Exports account for about 80 percent of Ultramain’s annual revenue. The company, which launched 30 years ago, was named as the Small Business Administration’s 2007 New Mexico Small Business Exporter of the Year.
The company reached $10 million in revenue in 2002, but it hasn’t publicly disclosed sales since then.
“We’ve had double-digit revenue growth for years, and we continue to invest about 25 percent of revenues into research and development,” McCausland said.
Aspen Avionics is also experiencing substantial growth. That company has received about $43 million in venture capital since launching in 2004, including a $12.8 million investment in October. It topped this year’s Flying 40 list of fast-growing New Mexico companies with under $10 million in revenue. Sales rose from $10 million in 2009 and 2010 to $11.44 million in 2011, and President and CEO John Uczekaj projects at least $15 million this year.
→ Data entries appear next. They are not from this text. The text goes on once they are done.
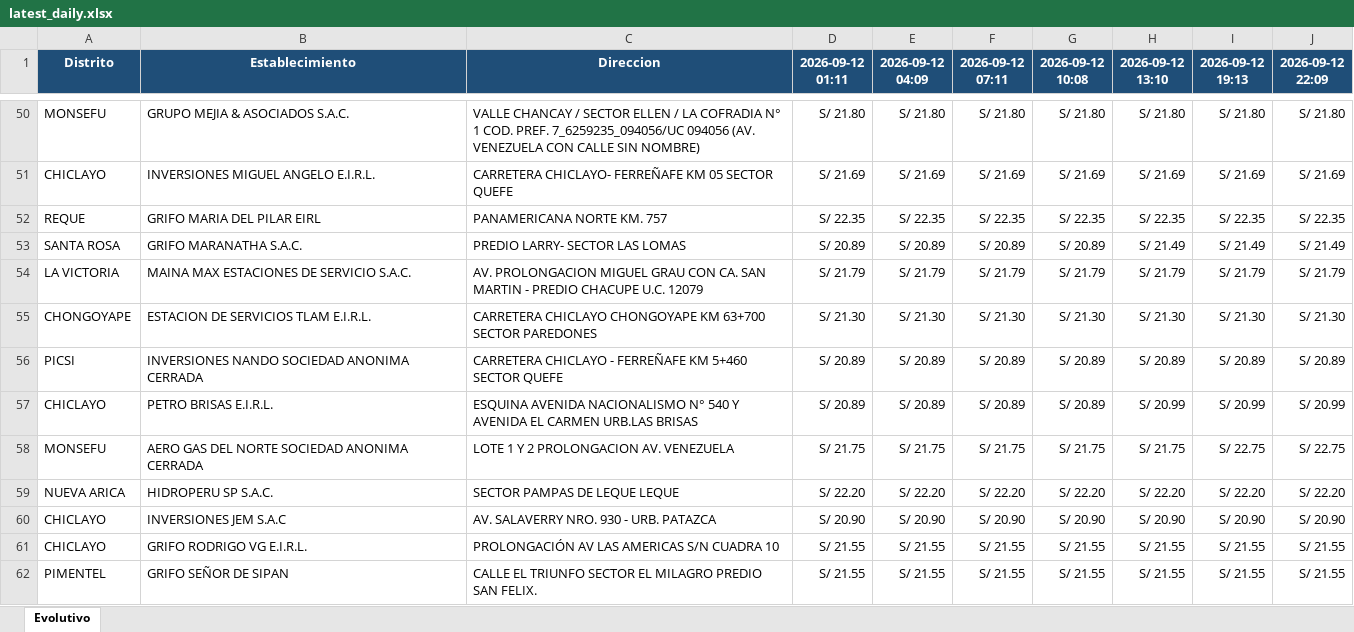
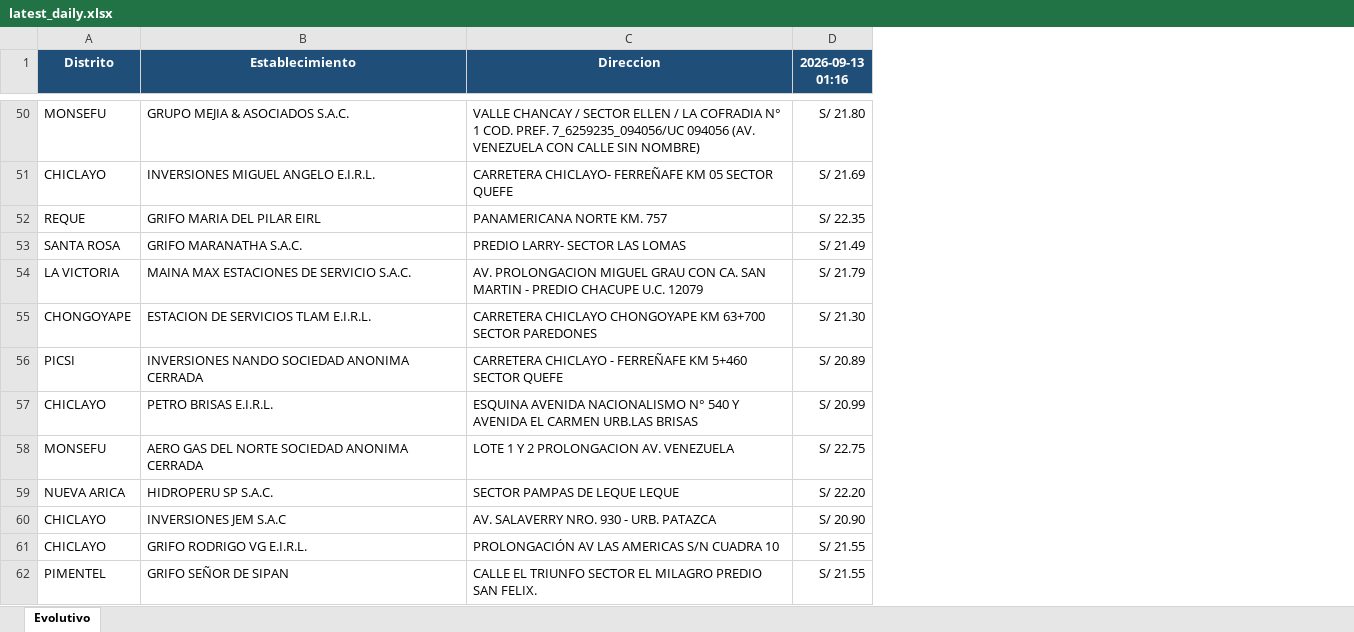
Before and after one commit to gvanderveen65-a11y/facilito-precios-chiclayo, an Excel workbook: historial/daily/latest_daily.xlsx, sheet Evolutivo, drawn as a sheet; only a part is shown, gaps mark what is left out; values as stored, in another font and other column widths than the file's, no borders; the diff covers the shown part only; the diff names each change by its address in the sheet, - before the commit and + after, or states it on an @@ line.

```diff
--- a/historial/daily/latest_daily.xlsx (sheet Evolutivo)
+++ b/historial/daily/latest_daily.xlsx (sheet Evolutivo)
-column E (2026-09-12 04:09), rows 50-62: S/ 21.80 | S/ 21.69 | S/ 22.35 | S/ 20.89 | S/ 21.79 | S/ 21.30 | S/ 20.89 | S/ 20.89 | S/ 21.75 | S/ 22.20 | S/ 20.90 | S/ 21.55 | S/ 21.55
-column F (2026-09-12 07:11), rows 50-62: S/ 21.80 | S/ 21.69 | S/ 22.35 | S/ 20.89 | S/ 21.79 | S/ 21.30 | S/ 20.89 | S/ 20.89 | S/ 21.75 | S/ 22.20 | S/ 20.90 | S/ 21.55 | S/ 21.55
-column G (2026-09-12 10:08), rows 50-62: S/ 21.80 | S/ 21.69 | S/ 22.35 | S/ 20.89 | S/ 21.79 | S/ 21.30 | S/ 20.89 | S/ 20.89 | S/ 21.75 | S/ 22.20 | S/ 20.90 | S/ 21.55 | S/ 21.55
-column H (2026-09-12 13:10), rows 50-62: S/ 21.80 | S/ 21.69 | S/ 22.35 | S/ 21.49 | S/ 21.79 | S/ 21.30 | S/ 20.89 | S/ 20.99 | S/ 21.75 | S/ 22.20 | S/ 20.90 | S/ 21.55 | S/ 21.55
-column I (2026-09-12 19:13), rows 50-62: S/ 21.80 | S/ 21.69 | S/ 22.35 | S/ 21.49 | S/ 21.79 | S/ 21.30 | S/ 20.89 | S/ 20.99 | S/ 22.75 | S/ 22.20 | S/ 20.90 | S/ 21.55 | S/ 21.55
-column J (2026-09-12 22:09), rows 50-62: S/ 21.80 | S/ 21.69 | S/ 22.35 | S/ 21.49 | S/ 21.79 | S/ 21.30 | S/ 20.89 | S/ 20.99 | S/ 22.75 | S/ 22.20 | S/ 20.90 | S/ 21.55 | S/ 21.55
-D1: 2026-09-12 01:11
+D1: 2026-09-13 01:16
-D53 (2026-09-13 01:16): S/ 20.89
+D53 (2026-09-13 01:16): S/ 21.49
-D57 (2026-09-13 01:16): S/ 20.89
+D57 (2026-09-13 01:16): S/ 20.99
-D58 (2026-09-13 01:16): S/ 21.75
+D58 (2026-09-13 01:16): S/ 22.75
```
Also changed, not shown: 17 edited cells elsewhere in this sheet, historial/Chiclayo_GasoholRegular_historial.xlsx.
The company attributes its success to being the first to design and market affordable digital or “glass” cockpits” to allow general aviation aircraft owners to avoid expensive overhauls of analog avionics.
“We came up with the idea for drop-in replacements,” Uczekaj said. “Before we came along, to change the system, aircraft owners had to rip the whole thing out and replace it. That’s not the case anymore.”
Aspen also uses a novel business approach of partnering with other aviation firms to develop products, which is somewhat unique in the industry. The company is jointly designing, for example, a GPS navigation system for general aviation with avionics firm Bendix/King, which last spring relocated its headquarters from Kansas to Albuquerque.
Perhaps most important, both Aspen and Ultramain have created platform technologies that they can continue to build on to grow their markets.
Since launching its digital, multifunctional flight display, Aspen has added many new features for upgrades, plus new products, such as the GPS navigator under development with Bendix/King, and a device to connect digital cockpits with mobile devices.
“About 5,000 planes are now flying with our retrofit panels, but globally, there are about 200,000 Class I to Class III general aviation aircraft,” said vice president of marketing Brad Hayden. “There are still quite a few planes out there to retrofit.”
Ultramain, meanwhile, has barely scraped the surface with its cockpit and cabin log software, which it began developing and marketing in 2007. Most company revenue still comes from its traditional maintenance and logistics software, which Ultramain first developed in the 1980s, to monitor and plan for the upkeep and repair of vehicles, facilities and assets.
That leaves a lot of room for growth as TechLog and other Electronic Flight Bag software gain ground in the industry, McCausland said.